** Opening Exercise materials block **

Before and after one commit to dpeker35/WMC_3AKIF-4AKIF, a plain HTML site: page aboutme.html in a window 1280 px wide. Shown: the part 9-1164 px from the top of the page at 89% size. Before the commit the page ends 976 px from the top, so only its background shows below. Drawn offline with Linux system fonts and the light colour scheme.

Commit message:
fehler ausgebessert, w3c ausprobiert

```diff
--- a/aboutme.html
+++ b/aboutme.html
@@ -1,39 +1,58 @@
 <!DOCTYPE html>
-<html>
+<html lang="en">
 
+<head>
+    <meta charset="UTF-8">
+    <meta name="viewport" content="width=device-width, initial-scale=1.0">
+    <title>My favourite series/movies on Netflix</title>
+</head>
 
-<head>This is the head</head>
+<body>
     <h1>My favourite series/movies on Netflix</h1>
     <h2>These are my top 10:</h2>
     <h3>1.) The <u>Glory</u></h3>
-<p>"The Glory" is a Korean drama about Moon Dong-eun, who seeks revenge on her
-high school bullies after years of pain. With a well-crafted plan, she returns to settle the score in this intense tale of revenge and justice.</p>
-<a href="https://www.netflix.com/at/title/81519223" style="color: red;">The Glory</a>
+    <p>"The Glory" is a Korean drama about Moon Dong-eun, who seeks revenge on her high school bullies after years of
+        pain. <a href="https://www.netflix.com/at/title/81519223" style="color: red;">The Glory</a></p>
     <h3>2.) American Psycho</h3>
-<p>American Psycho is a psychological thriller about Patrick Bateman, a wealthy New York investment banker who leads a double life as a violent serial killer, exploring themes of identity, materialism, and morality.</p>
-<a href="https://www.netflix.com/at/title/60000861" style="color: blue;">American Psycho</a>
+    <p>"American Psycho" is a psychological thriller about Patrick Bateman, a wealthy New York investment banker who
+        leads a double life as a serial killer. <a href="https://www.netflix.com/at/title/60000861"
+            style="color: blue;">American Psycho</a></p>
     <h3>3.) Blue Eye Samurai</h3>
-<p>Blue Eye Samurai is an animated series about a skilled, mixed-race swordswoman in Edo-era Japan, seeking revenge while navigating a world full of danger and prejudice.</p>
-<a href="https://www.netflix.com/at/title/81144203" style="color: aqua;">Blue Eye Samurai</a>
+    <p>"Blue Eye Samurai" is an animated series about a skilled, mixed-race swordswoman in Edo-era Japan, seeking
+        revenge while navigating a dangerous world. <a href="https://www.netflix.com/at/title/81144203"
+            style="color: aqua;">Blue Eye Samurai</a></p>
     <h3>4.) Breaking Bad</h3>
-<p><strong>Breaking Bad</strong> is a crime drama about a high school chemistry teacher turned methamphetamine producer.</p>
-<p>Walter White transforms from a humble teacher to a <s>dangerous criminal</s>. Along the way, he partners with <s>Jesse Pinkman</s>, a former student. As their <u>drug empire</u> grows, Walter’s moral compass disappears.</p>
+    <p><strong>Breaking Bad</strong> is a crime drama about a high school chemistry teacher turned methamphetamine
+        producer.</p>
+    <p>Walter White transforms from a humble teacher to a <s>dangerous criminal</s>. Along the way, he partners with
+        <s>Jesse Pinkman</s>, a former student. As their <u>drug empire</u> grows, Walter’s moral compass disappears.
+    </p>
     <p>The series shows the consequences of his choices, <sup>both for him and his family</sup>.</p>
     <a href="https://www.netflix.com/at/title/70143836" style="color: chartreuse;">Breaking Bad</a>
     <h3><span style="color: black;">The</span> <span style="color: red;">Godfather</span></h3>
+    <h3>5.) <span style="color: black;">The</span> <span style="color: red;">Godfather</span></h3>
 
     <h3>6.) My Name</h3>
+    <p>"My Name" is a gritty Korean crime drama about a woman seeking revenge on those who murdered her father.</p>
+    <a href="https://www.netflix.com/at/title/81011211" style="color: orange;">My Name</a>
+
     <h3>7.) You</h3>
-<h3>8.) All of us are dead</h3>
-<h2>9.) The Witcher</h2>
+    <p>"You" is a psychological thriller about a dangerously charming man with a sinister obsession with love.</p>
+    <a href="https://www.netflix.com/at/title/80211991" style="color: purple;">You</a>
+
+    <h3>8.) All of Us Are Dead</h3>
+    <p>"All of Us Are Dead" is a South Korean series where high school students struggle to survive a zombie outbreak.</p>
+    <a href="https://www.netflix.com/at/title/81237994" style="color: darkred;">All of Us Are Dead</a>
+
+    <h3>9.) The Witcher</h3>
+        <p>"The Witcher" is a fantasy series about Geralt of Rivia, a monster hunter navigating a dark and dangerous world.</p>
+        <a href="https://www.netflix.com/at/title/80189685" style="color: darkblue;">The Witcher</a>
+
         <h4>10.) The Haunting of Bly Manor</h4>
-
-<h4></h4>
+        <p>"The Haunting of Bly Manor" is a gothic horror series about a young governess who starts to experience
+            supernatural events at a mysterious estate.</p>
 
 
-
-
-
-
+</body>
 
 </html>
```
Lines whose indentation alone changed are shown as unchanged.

** Closing Exercise materials block **
** Opening Exercise materials block **

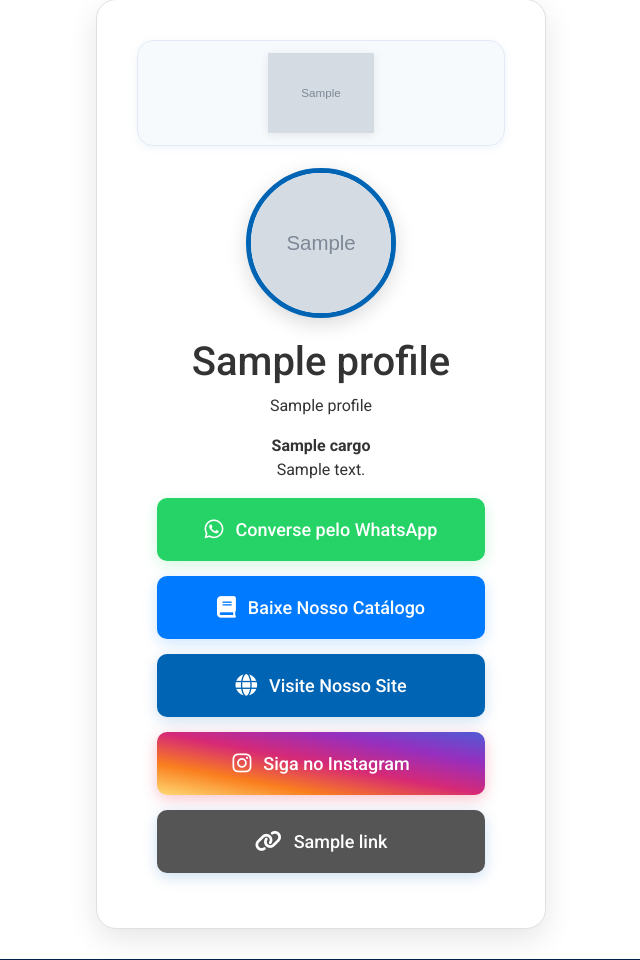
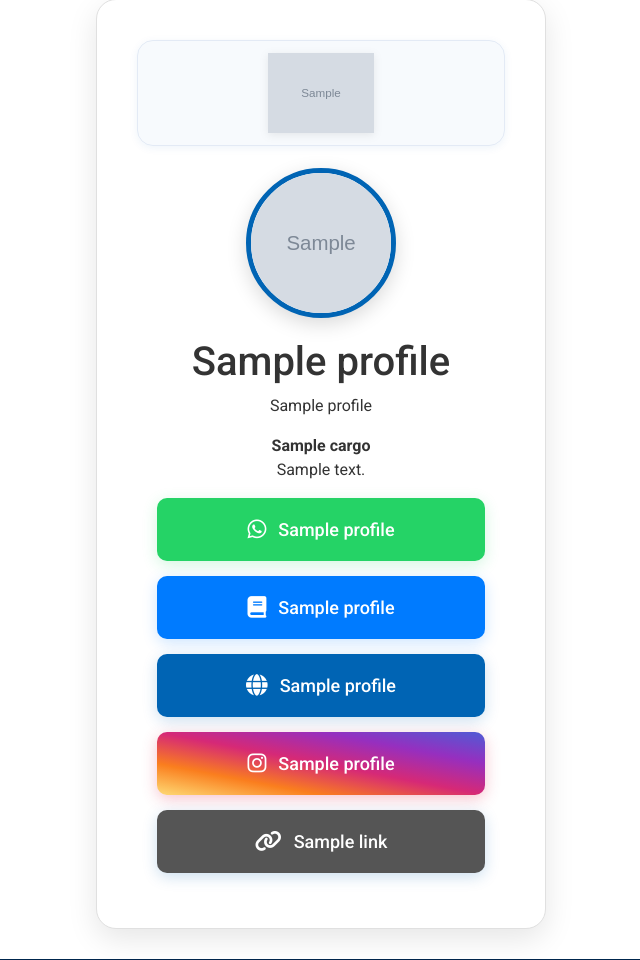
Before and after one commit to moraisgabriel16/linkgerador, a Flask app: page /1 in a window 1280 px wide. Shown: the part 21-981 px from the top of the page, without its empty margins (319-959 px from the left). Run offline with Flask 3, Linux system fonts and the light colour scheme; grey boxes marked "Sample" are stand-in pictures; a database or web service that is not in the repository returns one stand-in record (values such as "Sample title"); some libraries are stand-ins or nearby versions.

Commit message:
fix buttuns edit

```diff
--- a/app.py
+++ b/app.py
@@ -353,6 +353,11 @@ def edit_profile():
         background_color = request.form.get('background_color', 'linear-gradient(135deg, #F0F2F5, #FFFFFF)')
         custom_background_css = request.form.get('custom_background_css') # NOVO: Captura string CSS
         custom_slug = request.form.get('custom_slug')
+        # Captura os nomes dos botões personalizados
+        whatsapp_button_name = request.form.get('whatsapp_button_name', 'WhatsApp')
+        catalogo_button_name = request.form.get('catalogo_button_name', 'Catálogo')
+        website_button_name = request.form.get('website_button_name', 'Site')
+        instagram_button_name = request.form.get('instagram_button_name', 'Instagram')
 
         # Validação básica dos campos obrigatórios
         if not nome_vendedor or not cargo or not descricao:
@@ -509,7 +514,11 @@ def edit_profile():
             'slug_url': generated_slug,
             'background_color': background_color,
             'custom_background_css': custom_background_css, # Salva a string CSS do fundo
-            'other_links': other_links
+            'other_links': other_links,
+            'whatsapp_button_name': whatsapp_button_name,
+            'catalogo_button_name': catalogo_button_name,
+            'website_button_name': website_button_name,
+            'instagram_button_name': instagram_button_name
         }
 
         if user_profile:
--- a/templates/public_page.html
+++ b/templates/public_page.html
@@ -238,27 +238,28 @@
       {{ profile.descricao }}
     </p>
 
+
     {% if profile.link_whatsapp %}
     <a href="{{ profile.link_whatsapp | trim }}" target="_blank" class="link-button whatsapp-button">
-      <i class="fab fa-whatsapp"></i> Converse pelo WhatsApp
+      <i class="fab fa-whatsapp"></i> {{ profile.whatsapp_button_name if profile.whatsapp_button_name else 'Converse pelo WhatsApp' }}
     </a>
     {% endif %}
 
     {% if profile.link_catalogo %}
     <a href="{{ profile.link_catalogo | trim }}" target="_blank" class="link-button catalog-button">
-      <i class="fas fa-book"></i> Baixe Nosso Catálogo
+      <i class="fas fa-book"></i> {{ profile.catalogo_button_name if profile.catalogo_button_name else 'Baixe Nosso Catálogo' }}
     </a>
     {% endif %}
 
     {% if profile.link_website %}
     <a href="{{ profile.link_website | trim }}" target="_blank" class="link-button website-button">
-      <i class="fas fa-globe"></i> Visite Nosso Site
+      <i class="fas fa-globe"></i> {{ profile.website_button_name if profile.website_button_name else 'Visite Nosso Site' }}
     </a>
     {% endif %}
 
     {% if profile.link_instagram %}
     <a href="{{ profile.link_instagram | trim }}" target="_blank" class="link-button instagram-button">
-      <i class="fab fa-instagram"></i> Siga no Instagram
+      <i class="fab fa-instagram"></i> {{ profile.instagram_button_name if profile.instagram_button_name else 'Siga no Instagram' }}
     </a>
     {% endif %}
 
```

** Closing Exercise materials block **
** Opening Exercise materials block **

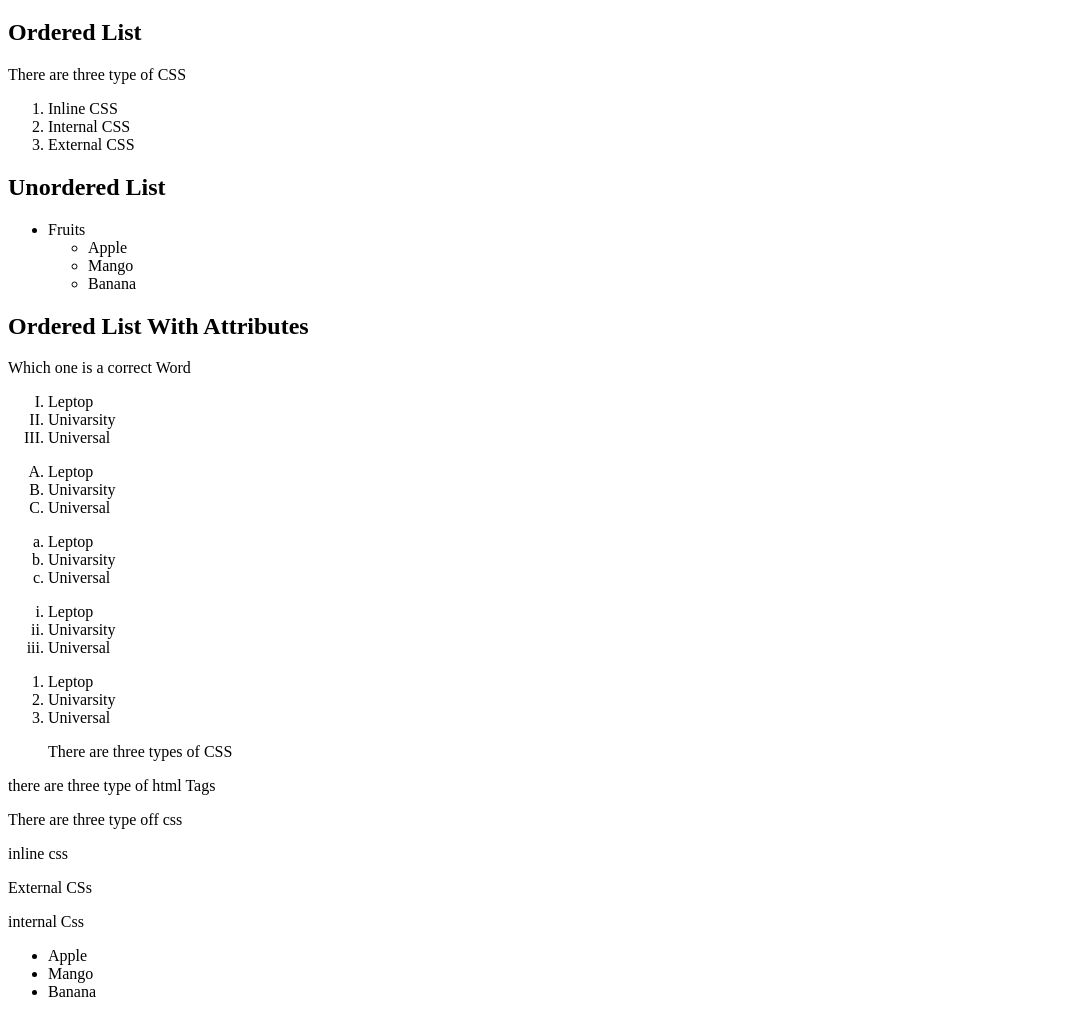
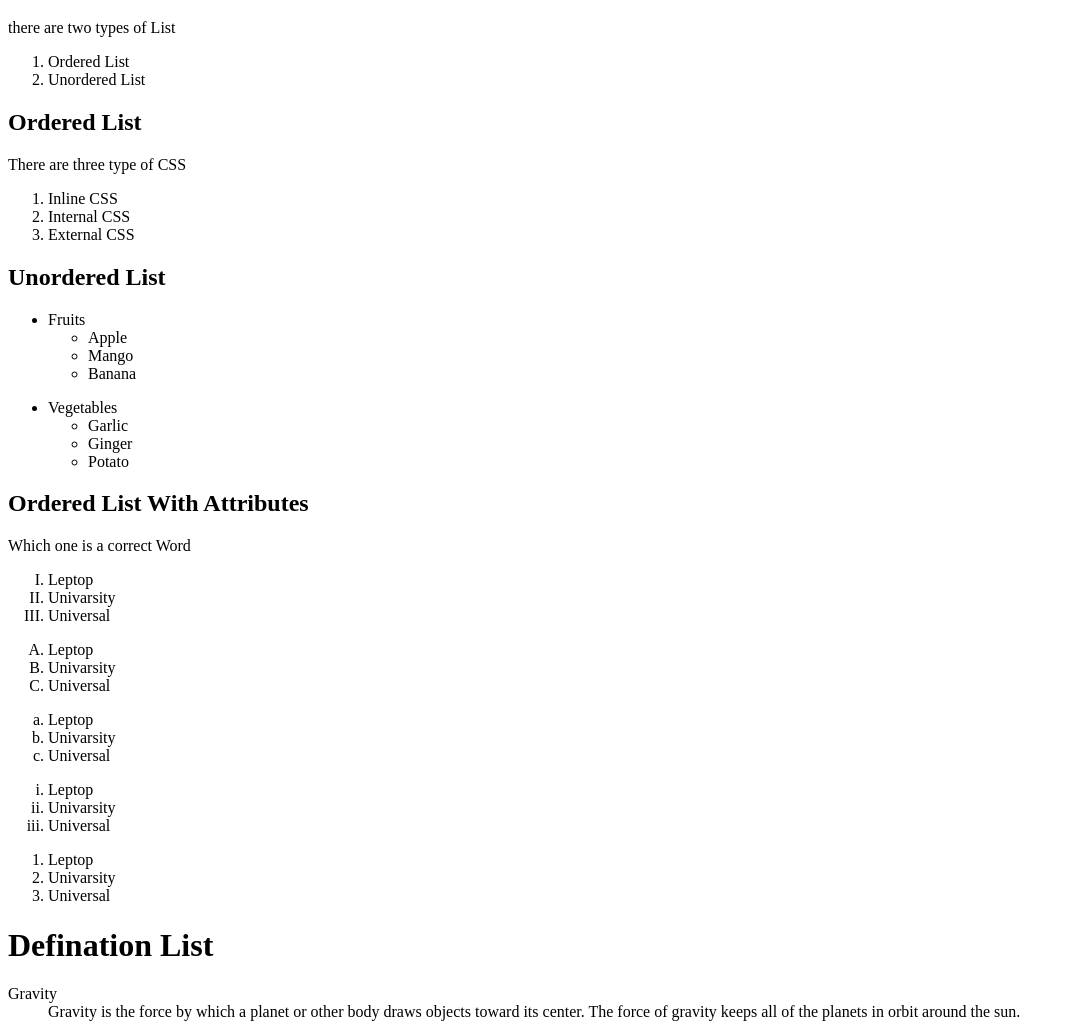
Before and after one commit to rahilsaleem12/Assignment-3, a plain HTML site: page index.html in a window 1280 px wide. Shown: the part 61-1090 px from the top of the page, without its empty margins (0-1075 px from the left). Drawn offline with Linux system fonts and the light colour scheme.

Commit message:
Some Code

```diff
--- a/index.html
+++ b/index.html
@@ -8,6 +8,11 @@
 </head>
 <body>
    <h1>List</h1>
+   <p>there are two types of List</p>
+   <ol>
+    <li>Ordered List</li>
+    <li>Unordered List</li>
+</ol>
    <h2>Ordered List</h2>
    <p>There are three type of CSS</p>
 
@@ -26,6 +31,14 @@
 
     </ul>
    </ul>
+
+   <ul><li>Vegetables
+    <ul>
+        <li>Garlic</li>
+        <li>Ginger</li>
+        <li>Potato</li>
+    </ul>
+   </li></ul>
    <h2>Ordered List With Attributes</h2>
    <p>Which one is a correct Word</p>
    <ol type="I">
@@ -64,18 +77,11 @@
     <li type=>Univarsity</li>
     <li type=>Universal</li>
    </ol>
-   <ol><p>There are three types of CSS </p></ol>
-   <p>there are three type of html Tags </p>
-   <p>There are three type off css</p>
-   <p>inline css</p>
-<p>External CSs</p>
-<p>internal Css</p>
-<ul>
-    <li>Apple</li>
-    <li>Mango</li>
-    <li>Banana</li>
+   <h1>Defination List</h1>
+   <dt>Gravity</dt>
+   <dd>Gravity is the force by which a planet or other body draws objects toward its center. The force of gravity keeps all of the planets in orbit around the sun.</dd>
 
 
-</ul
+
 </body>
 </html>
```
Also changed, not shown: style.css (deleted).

** Closing Exercise materials block **

Brief: Wherever the word "Glory" turns up in the records, copy out the line it is on.

Solution to this exercise:
     <h3>1.) The <u>Glory</u></h3>
-<p>"The Glory" is a Korean drama about Moon Dong-eun, who seeks revenge on her
-<a href="https://www.netflix.com/at/title/81519223" style="color: red;">The Glory</a>
+    <p>"The Glory" is a Korean drama about Moon Dong-eun, who seeks revenge on her high school bullies after years of
+        pain. <a href="https://www.netflix.com/at/title/81519223" style="color: red;">The Glory</a></p>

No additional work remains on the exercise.